Wisconsin has won back-to-back games to start Big Ten play, although it sure doesn’t seem like the Badgers are carrying a lot of momentum into their matchup with Michigan on Saturday.
That’s probably because 10th-ranked UW (4-1, 2-0 Big Ten) will try to slow the No. 13 Wolverines with a defense mostly held together by medical tape.
Cornerbacks Caesar Williams (left leg) and Deron Harrell (head) likely will be game-time decisions, but sophomore defensive end Isaiahh Loudermilk already has been declared out with an ankle injury.
Loudermilk’s absence will weaken an already anemic pass rush for UW. The Badgers have managed only five sacks this season and linebacker Andrew Van Ginkel has been limited in the last two games with a leg injury.
GAME DAY: Wisconsin vs. Michigan preview, prediction
Redshirt freshman walk-on Matt Henningsen probably will get the call to start for Loudermilk. UW starts another redshirt freshman, Kayden Lyles, at the other defensive end spot.
Henningsen and Lyles started together in the season opener when Loudermilk was recovering from a knee injury.
“Matt Henningsen and Kayden hadn’t played (then),” UW coach Paul Chryst said Thursday. “This is Game 6. They know what it’s like to play in a game.
“Now we haven’t played Michigan yet, but each week there’s a different challenge to it. But guys have played.”
UW guard Beau Benzschawel knows that the offense might have to carry the team a bit more this week. And in order for the Badgers to sustain drives, Benzschawel and his cohorts on the offensive line must have success against the ultra-talented front seven of the Michigan defense.
“I think we know that this game is going to fall on our shoulders,” Benzschawel said. “Running backs aren’t going to be able to bust big runs if the holes aren’t there for them.
“Ultimately it falls on us, so I don’t think it really matters who’s across from us.”
It would help the Badgers if they could get off to a better start than they did against Nebraska last weekend.
UW ended up with 41 points, but that could have been much higher if the Badgers hadn’t settled for field goals on their first scoring drives.
On their first drive, the Badgers piled up 63 yards in 15 plays while taking 7 minutes and 52 seconds off the clock.
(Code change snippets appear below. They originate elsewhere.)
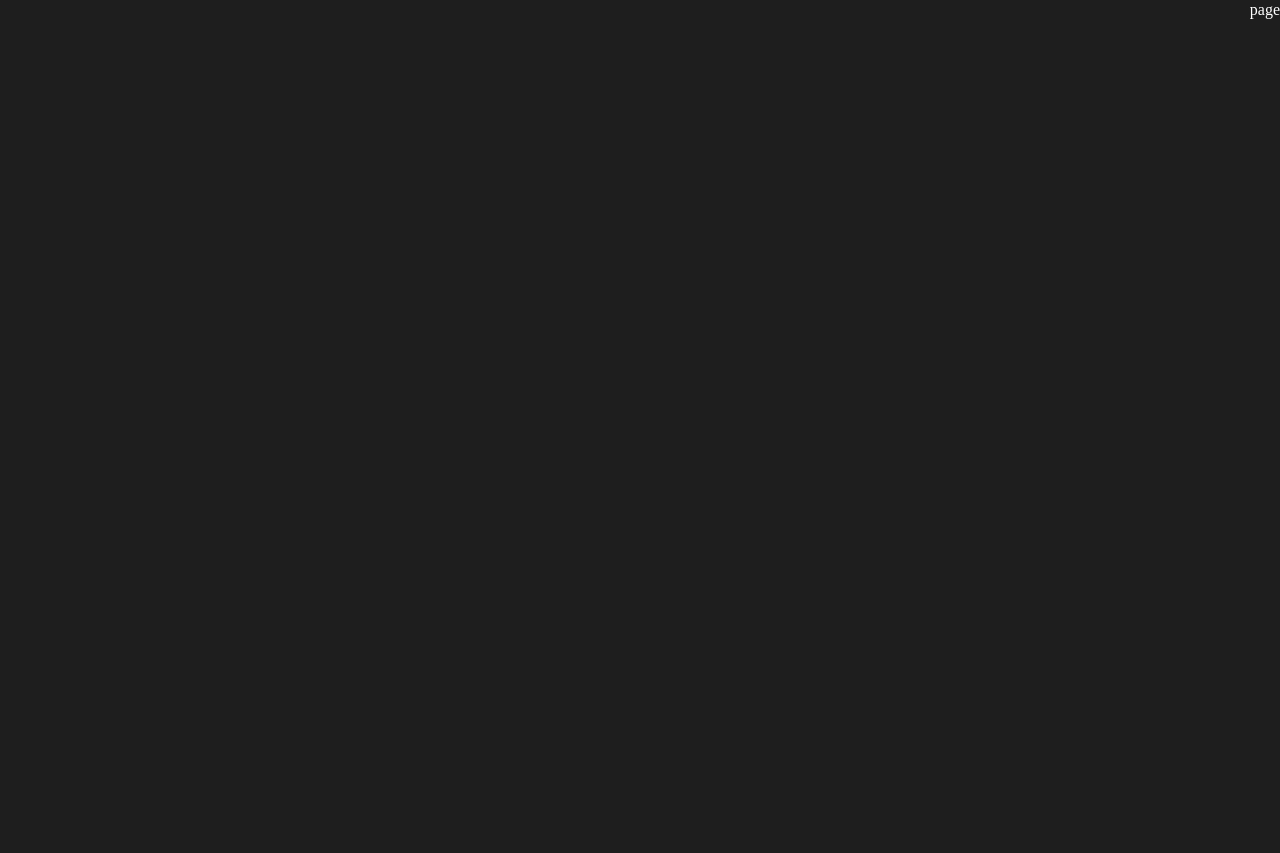
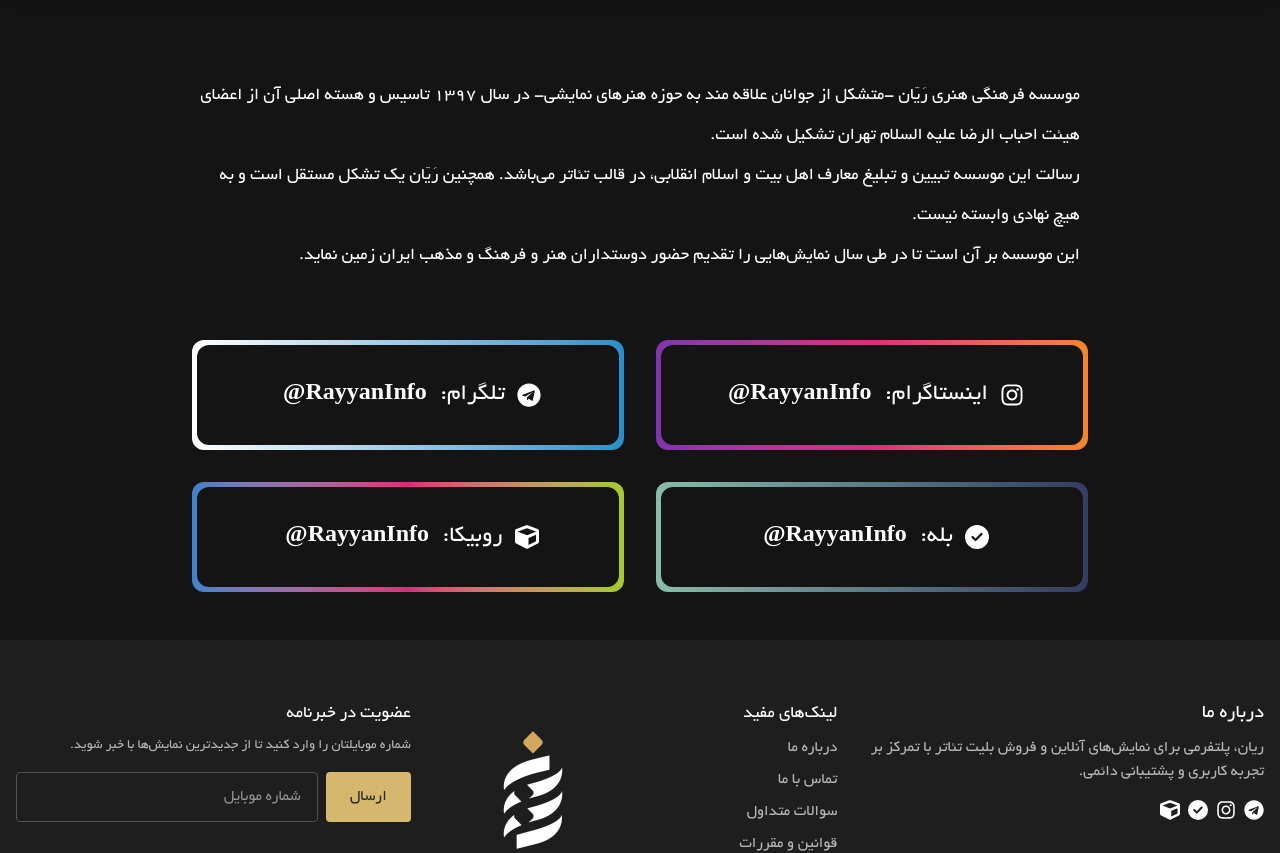
Before and after one commit to MohammadTahaBatoomi/rayyan, a Next.js app: page /about-us in a window 1280 px wide. Shown: the top 853 px of the page. Before the commit the page ends 800 px from the top, so only its background shows below. Built offline with nearby package versions, Linux system fonts and the light colour scheme.

Commit message:
code about-us

```diff
--- a/src/app/about-us/page.tsx
+++ b/src/app/about-us/page.tsx
@@ -1,8 +1,15 @@
-import React from 'react'
+import React, { Fragment } from 'react'
+import Header from '@/components/ui/shared-header'
+import About from '@/components/gucciBox/about-us'
+import Footer from '@/components/ui/shared-footer'
 
 function page() {
   return (
-    <div>page</div>
+    <Fragment>
+      <Header />
+      <About />
+      <Footer />
+    </Fragment>
   )
 }
 
--- a/src/components/gucciBox/about-us.tsx
+++ b/src/components/gucciBox/about-us.tsx
@@ -1,9 +1,98 @@
-import React from 'react'
+import React from "react";
 
-function about() {
+import { FaInstagram } from "react-icons/fa";
+import { FaTelegram } from "react-icons/fa";
+import { FaCircleCheck } from "react-icons/fa6";
+import { FaCube } from "react-icons/fa";
+
+const socialLinks = [
+  {
+    label: "اینستاگرام",
+    username: "   RayyanInfo@",
+    icon: <FaInstagram />,
+    gradient: true,
+    gradientClass: "from-[#8134af] via-[#dd2a7b] to-[#f58529]", // گرادینت اینستاگرام نارنجی، صورتی و بنفش
+    href: "https://instagram.com/rayyaninfo_",
+  },
+  {
+    label: "تلگرام",
+    username: "   RayyanInfo@",
+    icon: <FaTelegram />,
+    gradient: true,
+    gradientClass: "from-white to-[#298fc8]",
+    href: "https://telegram.me/rayyaninfo",
+  },
+  {
+    label: "بله",
+    username: "   RayyanInfo@",
+    icon: <FaCircleCheck />,
+    gradient: true,
+    gradientClass: "from-[#88bda9] to-[#323d62]",
+    href: "https://bale.ir/rayyaninfo",
+  },
+  {
+    label: "روبیکا",
+    username: "   RayyanInfo@",
+    icon: <FaCube />,
+    gradient: true,
+    gradientClass: "from-[#3d83cb] via-[#dd2a7b] to-[#a4cb2c]",
+    href: "https://rubika.ir/rayyaninfo",
+  },
+];
+
+export default function SocialLinks() {
   return (
-    <div>about</div>
-  )
+    <div className="bg-[#141414] min-h-[80vh] flex flex-col items-center justify-center">
+      <div className="max-w-4xl text-right space-y-4 mt-17 mb-6 md:mb-16 p-10 md:p-0">
+        <p className="text-[16px] md:text-[18px] leading-[2.5rem]">
+          موسسه فرهنگی هنری رَیّان -متشکل از جوانان علاقه مند به حوزه هنرهای
+          نمایشی- در سال ۱۳۹۷ تاسیس و هسته اصلی آن از اعضای
+          <br />
+          هیئت احباب الرضا علیه السلام تهران تشکیل شده است.
+          <br />
+          رسالت این موسسه تبیین و تبلیغ معارف اهل بیت و اسلام انقلابی، در قالب
+          تئاتر می‌باشد. همچنین رَیّان یک تشکل مستقل است و به
+          <br /> هیچ نهادی وابسته نیست.
+          <br />
+          این موسسه بر آن است تا در طی سال نمایش‌هایی را تقدیم حضور دوستداران
+          هنر و فرهنگ و مذهب ایران زمین نماید.
+        </p>
+      </div>
+      <div className="grid grid-cols-1 md:grid-cols-2 gap-8 w-[90%] md:max-w-4xl mb-10">
+        {socialLinks.map((item) => (
+          <a
+            key={item.label}
+            href={item.href}
+            target="_blank"
+            rel="noopener noreferrer"
+            className="text-2xl font-bold rounded-xl block"
+          >
+            {item.gradient ? (
+              <div
+                className={`p-[5px] rounded-xl bg-gradient-to-r ${item.gradientClass}`}
+              >
+                <div
+                  className={`flex items-center justify-center gap-3 font-bold text-2xl px-8 py-8 bg-[#141414] rounded-xl border-2 border-transparent`}
+                >
+                  {item.icon}
+                  <span>
+                    {item.label}:<span className="mx-2">{item.username}</span>
+                  </span>
+                </div>
+              </div>
+            ) : (
+              <div
+                className="flex items-center justify-between px-8 py-8 rounded-xl border-2"
+              >
+                {item.icon}
+                <span>
+                  {item.label}:<span className="mx-2">{item.username}</span>
+                </span>
+              </div>
+            )}
+          </a>
+        ))}
+      </div>
+    </div>
+  );
 }
-
-export default about
--- a/src/components/ui/shared-footer.tsx
+++ b/src/components/ui/shared-footer.tsx
@@ -3,9 +3,10 @@
 
 import { FaInstagram } from "react-icons/fa";
 import { FaTelegram } from "react-icons/fa";
-import { FaFacebook } from "react-icons/fa";
+import { FaCircleCheck } from "react-icons/fa6";
+import { FaCube } from "react-icons/fa";
 
-export default function LandingFooter() {
+export default function Footer() {
   return (
     <footer className="px-4 mt-15">
       <div className="max-w-7xl mx-auto flex flex-col md:flex-row justify-between md:gap-8 gap-4 mt-10">
@@ -19,11 +20,17 @@
             تجربه کاربری و پشتیبانی دائمی.
           </p>
           <div className="flex gap-2 justify-center md:justify-start ">
+            <Link href="https://telegram.me/rayyaninfo" aria-label="تلگرام">
+              <FaTelegram className="text-xl cursor-pointer" />
+            </Link>
             <Link href="https://instagram.com/rayyaninfo_" aria-label="اینستاگرام" >
               <FaInstagram className="text-xl cursor-pointer" />
             </Link>
-            <Link href="https://telegram.me/rayyaninfo" aria-label="تلگرام" >
-              <FaTelegram className="text-xl cursor-pointer" />
+            <Link href="https://bale.ir/rayyaninfo" aria-label="بله">
+              <FaCircleCheck className="text-xl cursor-pointer" />
+            </Link>
+            <Link href="https://rubika.ir/rayyaninfo" aria-label="روبیکا">
+              <FaCube className="text-xl cursor-pointer" />
             </Link>
           </div>
         </div>
--- a/src/components/ui/shared-header.tsx
+++ b/src/components/ui/shared-header.tsx
@@ -45,7 +45,7 @@
     <>
       <header
         className={`fixed top-0 left-0 w-full z-50 transition-all duration-300
-        bg-[#030301cc] backdrop-blur-2xl ${
+        bg-[#030301cc] backdrop-blur-2xl shadow-xl ${
           isVisible ? "translate-y-0" : "-translate-y-full"
         }`}
       >
@@ -62,8 +62,8 @@
               <Link href="/">
                 <img
                   src="/images/landing/white-logo.f488a9170613a1bdfa4e.webp"
-                  width={30}
-                  height={30}
+                  width={34}
+                  height={34}
                   alt="لوگوی موسسه رایان"
                 />
               </Link>
@@ -88,11 +88,11 @@
             </nav>
           </div>
 
-          <div className="flex gap-2 items-center text-xl">
+          <div className="flex gap-6 items-center text-xl">
             <img
               src="/images/landing/Screenshot from 2025-06-08 18-19-44-Photoroom.png"
-              width={53}
-              height={53}
+              width={22}
+              height={22}
               alt=""
               className="cursor-pointer"
             />
```
Also changed, not shown: public/images/landing/Screenshot from 2025-06-08 18-19-44-Photoroom.png.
But the drive came to a halt when quarterback Alex Hornibrook could not complete a pass to wide receiver Kendric Pryor on third and 7. UW settled for a 30-yard field goal by Rafael Gaglianone.
In the second quarter, UW moved the ball 41 yards but stalled when Hornibrook had a pass to A.J. Taylor broken up on another third-and-7 play. Gaglianone hit a 28-yard field goal.
“I think it was just small things, execution,” Hornibrook said. “There were some third downs that we didn’t get. That was the reason we had to settle for a field goal.
“We moved the ball pretty well, we just didn’t end up with six points. We ended up with three and I think that’s just converting those third downs and keeping those drive going.”
Dominating time of possession is often a key part of winning on the road. UW has been very successful winning away from home under Chryst, going 15-1 in true road games. The Badgers have won 10 straight on the road, the second-longest streak in the nation behind Oklahoma (17).
A win at Michigan Stadium with an undermanned defense would be a big statement for UW.
“Shoot, man, any time you win games is big,” UW offensive coordinator Joe Rudolph said. “You can see it all over this conference. There’s great matchups, there’s great players, there’s great coaching.
“Guys come in with game plans that do their best and can give you trouble no matter who they are. I think you celebrate every win and hope you grow from every game.”
Source : https://www.jsonline.com/story/sports/college/uw/2018/10/12/uw-not-full-strength-heading-into-big-game-michigan/1609820002/